*Exercise brief*. Narrow the data below down to the lines containing "after".

· · ·

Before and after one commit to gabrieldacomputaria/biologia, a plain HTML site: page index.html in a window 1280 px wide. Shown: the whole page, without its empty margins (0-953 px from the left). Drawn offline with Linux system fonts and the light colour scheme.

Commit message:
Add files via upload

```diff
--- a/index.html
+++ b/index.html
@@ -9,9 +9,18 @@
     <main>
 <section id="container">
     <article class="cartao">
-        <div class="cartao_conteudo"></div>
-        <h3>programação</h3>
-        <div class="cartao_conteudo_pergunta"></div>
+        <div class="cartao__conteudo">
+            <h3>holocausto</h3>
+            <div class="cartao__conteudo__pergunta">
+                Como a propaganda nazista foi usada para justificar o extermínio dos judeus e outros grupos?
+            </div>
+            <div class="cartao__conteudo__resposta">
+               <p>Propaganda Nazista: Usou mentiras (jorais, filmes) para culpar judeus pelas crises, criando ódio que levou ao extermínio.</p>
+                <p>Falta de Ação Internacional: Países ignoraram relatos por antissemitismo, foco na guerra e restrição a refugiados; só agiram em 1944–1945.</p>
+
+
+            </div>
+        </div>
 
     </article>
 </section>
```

· · ·

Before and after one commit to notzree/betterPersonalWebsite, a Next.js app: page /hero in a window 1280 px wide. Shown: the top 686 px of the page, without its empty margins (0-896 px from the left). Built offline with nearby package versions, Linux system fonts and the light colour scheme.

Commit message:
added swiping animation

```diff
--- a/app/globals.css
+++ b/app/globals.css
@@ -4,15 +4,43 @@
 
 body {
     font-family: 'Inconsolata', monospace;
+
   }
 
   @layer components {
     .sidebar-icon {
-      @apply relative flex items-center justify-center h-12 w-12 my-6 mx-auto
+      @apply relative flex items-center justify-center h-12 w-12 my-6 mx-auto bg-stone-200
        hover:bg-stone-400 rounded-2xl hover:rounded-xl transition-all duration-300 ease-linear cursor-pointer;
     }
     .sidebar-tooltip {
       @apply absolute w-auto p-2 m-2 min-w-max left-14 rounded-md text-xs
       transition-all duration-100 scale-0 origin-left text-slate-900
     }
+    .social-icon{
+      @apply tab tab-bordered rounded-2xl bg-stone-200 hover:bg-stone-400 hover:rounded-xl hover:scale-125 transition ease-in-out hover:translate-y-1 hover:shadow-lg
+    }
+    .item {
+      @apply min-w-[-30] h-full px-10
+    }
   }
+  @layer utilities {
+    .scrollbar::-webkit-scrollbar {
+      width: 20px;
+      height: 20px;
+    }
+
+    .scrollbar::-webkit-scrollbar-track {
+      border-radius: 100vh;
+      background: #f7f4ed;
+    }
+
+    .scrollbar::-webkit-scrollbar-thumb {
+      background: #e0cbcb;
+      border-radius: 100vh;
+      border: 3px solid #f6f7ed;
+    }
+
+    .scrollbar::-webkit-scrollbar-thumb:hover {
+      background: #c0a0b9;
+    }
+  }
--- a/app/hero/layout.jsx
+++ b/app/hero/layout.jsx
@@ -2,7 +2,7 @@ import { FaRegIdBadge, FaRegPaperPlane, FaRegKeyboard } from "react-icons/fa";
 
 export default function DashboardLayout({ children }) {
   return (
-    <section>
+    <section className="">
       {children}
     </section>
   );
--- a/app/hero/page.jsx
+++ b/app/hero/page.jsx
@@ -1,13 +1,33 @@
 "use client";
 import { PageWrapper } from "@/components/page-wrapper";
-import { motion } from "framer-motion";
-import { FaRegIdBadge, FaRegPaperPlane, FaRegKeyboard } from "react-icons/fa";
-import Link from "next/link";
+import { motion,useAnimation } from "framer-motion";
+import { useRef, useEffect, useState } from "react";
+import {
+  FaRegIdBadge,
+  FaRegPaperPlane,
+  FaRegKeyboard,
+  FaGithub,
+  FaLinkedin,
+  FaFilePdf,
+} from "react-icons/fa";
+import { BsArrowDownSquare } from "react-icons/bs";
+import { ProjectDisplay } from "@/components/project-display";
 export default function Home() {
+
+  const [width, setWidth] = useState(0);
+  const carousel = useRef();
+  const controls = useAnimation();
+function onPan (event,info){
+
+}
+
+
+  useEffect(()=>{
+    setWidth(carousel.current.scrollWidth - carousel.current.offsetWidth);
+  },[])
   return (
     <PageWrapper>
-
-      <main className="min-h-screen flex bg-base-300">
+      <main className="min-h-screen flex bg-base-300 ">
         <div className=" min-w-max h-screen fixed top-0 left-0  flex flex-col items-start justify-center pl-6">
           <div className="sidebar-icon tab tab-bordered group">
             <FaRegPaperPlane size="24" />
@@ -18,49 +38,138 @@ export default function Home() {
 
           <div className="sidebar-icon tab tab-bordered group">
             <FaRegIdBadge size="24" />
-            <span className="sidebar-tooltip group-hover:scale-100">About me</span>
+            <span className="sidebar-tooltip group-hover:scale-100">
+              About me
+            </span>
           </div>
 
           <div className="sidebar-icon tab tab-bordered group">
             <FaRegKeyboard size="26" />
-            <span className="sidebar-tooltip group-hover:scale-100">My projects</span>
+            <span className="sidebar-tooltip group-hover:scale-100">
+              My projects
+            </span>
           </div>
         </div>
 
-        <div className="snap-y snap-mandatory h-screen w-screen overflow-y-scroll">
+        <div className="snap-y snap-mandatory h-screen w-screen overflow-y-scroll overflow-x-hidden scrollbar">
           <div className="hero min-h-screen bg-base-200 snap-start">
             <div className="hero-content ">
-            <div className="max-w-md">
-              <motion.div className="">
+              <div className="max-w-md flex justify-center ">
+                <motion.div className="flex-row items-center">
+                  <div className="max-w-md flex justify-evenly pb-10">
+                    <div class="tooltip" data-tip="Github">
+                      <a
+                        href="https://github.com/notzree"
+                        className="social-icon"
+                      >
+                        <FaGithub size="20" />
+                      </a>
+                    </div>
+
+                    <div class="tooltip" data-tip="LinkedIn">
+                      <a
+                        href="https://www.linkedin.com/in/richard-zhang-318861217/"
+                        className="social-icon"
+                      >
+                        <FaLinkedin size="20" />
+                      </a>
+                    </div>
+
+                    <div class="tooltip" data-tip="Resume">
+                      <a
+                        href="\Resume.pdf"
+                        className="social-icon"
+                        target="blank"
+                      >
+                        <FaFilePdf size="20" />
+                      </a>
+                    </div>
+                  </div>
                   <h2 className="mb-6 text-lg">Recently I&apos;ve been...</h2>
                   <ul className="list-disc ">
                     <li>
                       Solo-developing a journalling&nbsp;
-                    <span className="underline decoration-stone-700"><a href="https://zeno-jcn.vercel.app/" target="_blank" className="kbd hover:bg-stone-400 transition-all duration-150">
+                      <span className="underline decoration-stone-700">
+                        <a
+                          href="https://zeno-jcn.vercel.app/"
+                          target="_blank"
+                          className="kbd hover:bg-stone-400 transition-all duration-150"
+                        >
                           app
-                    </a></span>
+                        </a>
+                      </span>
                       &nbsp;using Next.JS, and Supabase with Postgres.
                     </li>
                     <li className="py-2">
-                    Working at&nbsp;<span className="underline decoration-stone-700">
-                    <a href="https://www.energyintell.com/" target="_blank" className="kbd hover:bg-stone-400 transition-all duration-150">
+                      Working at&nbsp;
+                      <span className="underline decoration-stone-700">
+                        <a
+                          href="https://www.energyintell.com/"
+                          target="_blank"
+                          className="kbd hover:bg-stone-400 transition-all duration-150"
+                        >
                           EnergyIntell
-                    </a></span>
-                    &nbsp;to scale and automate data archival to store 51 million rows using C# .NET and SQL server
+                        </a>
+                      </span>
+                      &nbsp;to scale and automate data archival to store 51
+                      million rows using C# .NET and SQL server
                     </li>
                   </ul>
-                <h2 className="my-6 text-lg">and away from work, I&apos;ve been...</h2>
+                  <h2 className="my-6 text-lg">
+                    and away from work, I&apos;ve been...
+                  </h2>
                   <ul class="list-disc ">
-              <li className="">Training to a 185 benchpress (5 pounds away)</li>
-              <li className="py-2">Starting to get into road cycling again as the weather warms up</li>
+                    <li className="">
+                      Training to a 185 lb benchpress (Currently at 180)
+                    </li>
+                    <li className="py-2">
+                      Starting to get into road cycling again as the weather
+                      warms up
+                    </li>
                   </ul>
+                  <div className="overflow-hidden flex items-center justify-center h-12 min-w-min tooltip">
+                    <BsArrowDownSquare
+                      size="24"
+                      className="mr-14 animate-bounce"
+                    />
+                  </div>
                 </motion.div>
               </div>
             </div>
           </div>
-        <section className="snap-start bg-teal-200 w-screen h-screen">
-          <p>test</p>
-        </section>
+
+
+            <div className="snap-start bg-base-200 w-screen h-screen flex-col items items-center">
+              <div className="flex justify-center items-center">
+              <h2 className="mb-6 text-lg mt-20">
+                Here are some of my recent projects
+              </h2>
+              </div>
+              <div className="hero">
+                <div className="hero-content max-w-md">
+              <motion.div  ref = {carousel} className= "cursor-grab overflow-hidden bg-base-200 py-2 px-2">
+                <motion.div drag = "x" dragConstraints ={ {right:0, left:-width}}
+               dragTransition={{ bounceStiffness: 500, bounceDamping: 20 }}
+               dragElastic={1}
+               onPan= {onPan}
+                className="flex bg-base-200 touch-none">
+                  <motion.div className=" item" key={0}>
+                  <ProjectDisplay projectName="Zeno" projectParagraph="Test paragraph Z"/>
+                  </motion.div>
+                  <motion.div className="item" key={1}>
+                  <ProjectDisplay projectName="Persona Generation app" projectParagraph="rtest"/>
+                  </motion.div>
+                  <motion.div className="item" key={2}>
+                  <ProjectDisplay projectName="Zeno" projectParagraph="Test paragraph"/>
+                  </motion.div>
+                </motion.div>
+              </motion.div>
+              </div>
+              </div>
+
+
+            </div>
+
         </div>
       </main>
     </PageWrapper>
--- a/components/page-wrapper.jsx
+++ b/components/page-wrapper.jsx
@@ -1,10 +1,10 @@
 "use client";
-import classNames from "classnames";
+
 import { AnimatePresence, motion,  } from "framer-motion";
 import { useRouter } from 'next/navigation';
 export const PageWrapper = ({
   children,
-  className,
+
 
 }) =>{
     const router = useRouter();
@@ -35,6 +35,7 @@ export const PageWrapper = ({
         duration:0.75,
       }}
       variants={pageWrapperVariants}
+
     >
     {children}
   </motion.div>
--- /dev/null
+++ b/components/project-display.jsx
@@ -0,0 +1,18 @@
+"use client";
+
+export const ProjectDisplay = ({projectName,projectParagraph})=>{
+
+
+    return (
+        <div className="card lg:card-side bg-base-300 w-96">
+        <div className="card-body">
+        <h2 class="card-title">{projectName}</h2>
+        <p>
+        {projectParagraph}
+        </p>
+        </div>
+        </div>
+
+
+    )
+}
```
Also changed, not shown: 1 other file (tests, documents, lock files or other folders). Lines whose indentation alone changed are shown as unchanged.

· · ·

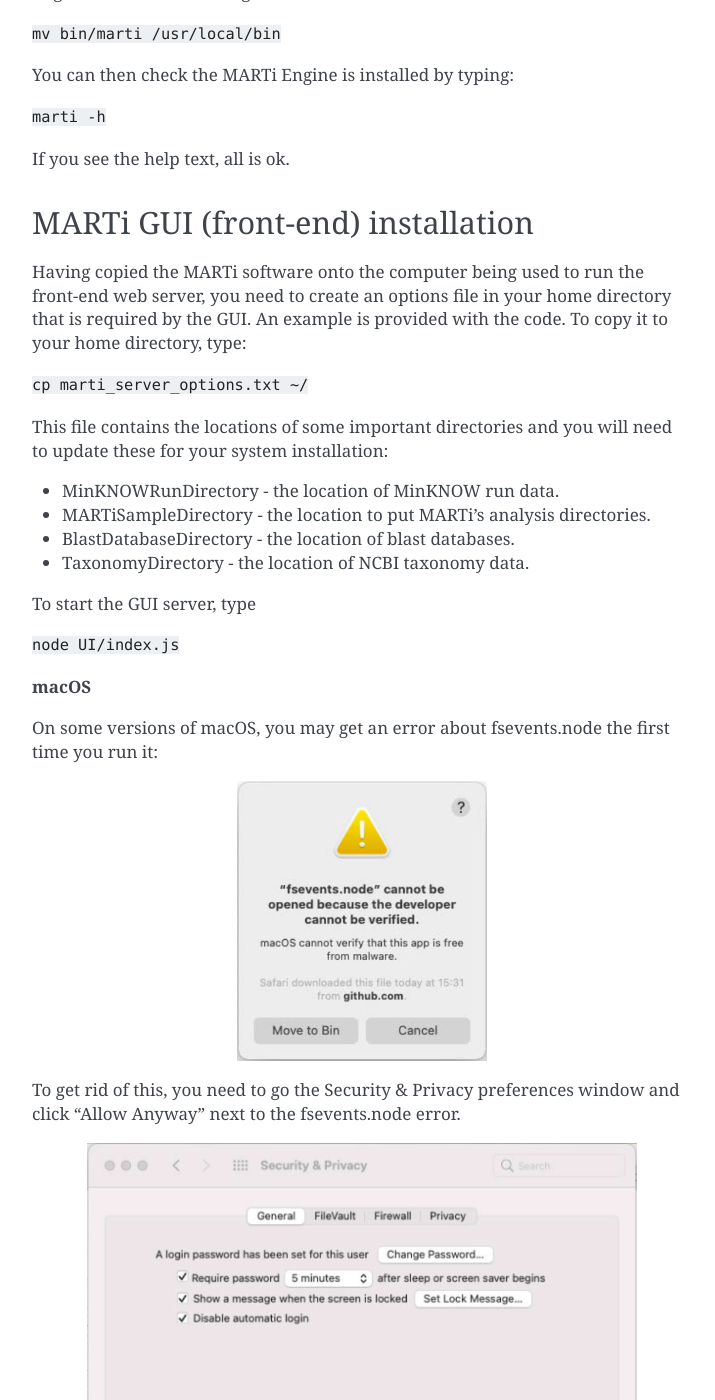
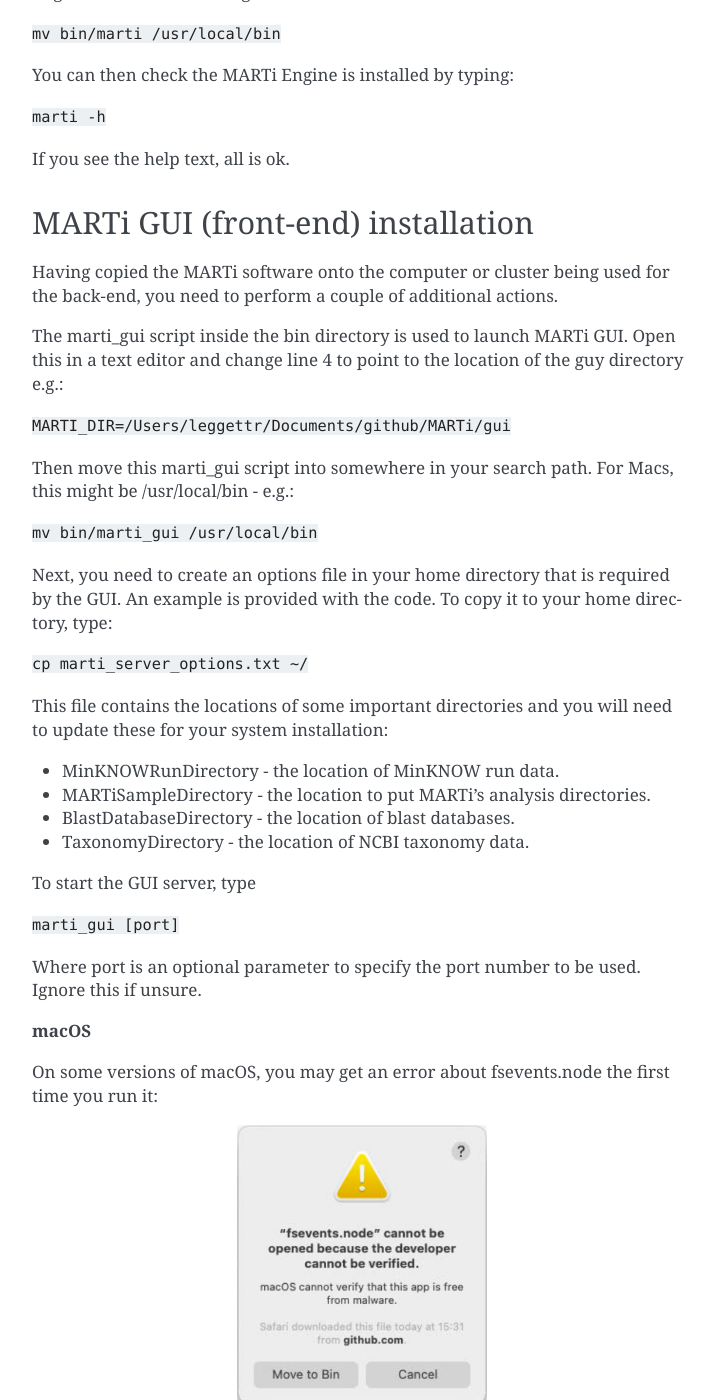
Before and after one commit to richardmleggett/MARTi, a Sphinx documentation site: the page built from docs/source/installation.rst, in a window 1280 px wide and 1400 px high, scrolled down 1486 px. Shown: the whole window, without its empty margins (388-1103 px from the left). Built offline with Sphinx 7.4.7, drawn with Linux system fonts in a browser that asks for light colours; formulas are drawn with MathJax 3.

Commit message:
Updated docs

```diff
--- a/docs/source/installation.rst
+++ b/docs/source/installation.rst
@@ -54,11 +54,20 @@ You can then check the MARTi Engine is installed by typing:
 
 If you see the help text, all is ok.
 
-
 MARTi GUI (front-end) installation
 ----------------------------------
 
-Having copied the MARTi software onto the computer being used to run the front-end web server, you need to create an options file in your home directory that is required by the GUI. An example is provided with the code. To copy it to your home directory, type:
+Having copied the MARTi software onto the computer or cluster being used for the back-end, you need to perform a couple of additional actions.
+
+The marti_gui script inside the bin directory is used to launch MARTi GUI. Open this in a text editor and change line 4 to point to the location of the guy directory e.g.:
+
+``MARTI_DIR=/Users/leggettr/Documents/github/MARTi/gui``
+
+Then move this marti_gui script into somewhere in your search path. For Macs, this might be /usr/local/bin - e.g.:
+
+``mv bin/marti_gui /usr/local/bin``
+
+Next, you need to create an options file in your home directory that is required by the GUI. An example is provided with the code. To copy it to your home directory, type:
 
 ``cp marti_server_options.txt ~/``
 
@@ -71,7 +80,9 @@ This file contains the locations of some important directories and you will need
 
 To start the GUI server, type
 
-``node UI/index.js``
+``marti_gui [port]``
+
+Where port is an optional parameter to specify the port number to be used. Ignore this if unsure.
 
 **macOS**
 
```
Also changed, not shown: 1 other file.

· · ·

*Answer box*.
Before and after one commit to gabrieldacomputaria/biologia, a plain HTML site: page index.html in a window 1280 px wide. Shown: the whole page, without its empty margins (0-953 px from the left). Drawn offline with Linux system fonts and the light colour scheme.
Before and after one commit to notzree/betterPersonalWebsite, a Next.js app: page /hero in a window 1280 px wide. Shown: the top 686 px of the page, without its empty margins (0-896 px from the left). Built offline with nearby package versions, Linux system fonts and the light colour scheme.
Before and after one commit to richardmleggett/MARTi, a Sphinx documentation site: the page built from docs/source/installation.rst, in a window 1280 px wide and 1400 px high, scrolled down 1486 px. Shown: the whole window, without its empty margins (388-1103 px from the left). Built offline with Sphinx 7.4.7, drawn with Linux system fonts in a browser that asks for light colours; formulas are drawn with MathJax 3.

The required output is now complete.